● **TASK MATERIAL**
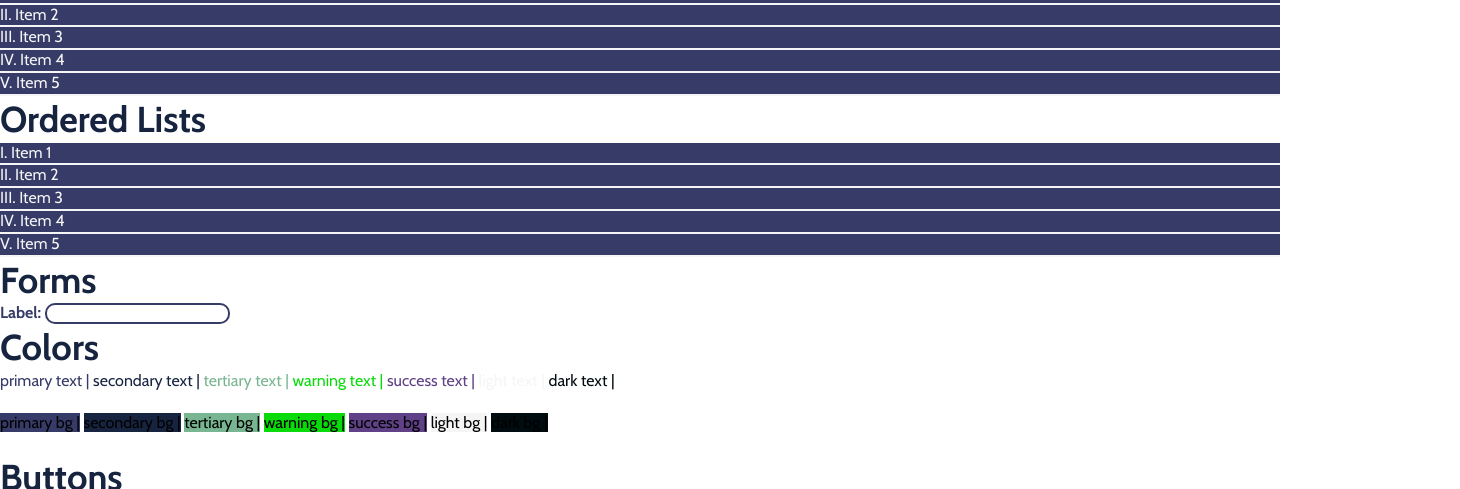
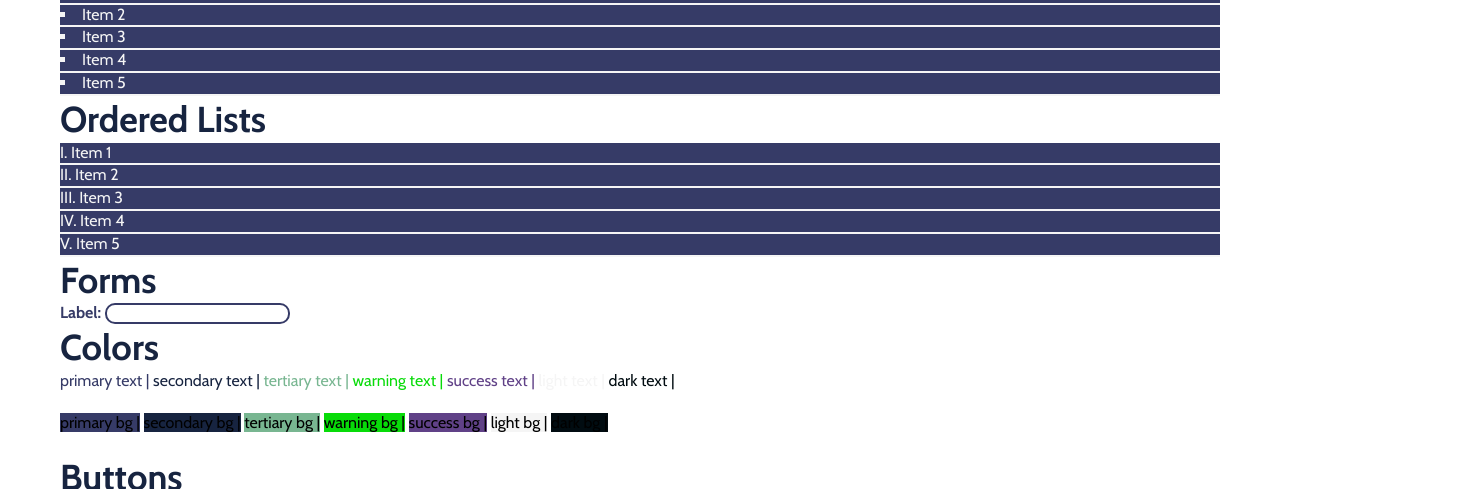
Before and after one commit to laal0007/custom-css-framework, a plain HTML site: page index.html in a window 1280 px wide. Shown: the part 611-1100 px from the top of the page, 1460 px wide, since content can reach past the window. Drawn offline with nearby package versions, Linux system fonts and the light colour scheme; files that its build step writes are made by us from their sources; a web font is replaced by a local one.

Commit message:
Removed li style that prevented square bullets

```diff
--- a/style.scss
+++ b/style.scss
@@ -7,20 +7,23 @@
 //variables
 @import "_variables.scss";
 
-//tables -- create new scss file
+//layout
+
+@import 'breakpoints';
+@import 'grid';
+
+//components (buttons, cards, navbars)
+
 @import "components/tables.scss";
-
-//images -- create new scss file
 @import "components/images.scss";
+@import "./components/_cards.scss";
+@import "./components/_buttons.scss";
 
 //colours
 @import "_colors.scss";
 
-//cards -- create new scss file
-@import "./components/_cards.scss";
-
-//buttons -- create new scss file
-@import "./components/_buttons.scss";
+//utilities
+@import "./_utilities.scss";
 
 //font import
 @import url('https://fonts.googleapis.com/css2?family=Butcherman&family=Cabin:ital,wght@0,400;0,700;1,400;1,700&family=Staatliches&display=swap');
@@ -42,9 +45,7 @@
     list-style:square inside;
 }
 
-li {
-    list-style-type: upper-roman;
-}
+
 
 ol {
     list-style:upper-roman inside;
```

● **ABOUT THIS EXERCISE**
Return every line of the material in which the word "that" is found.

● **EXPECTED ANSWER**
Before and after one commit to laal0007/custom-css-framework, a plain HTML site: page index.html in a window 1280 px wide. Shown: the part 611-1100 px from the top of the page, 1460 px wide, since content can reach past the window. Drawn offline with nearby package versions, Linux system fonts and the light colour scheme; files that its build step writes are made by us from their sources; a web font is replaced by a local one.
Removed li style that prevented square bullets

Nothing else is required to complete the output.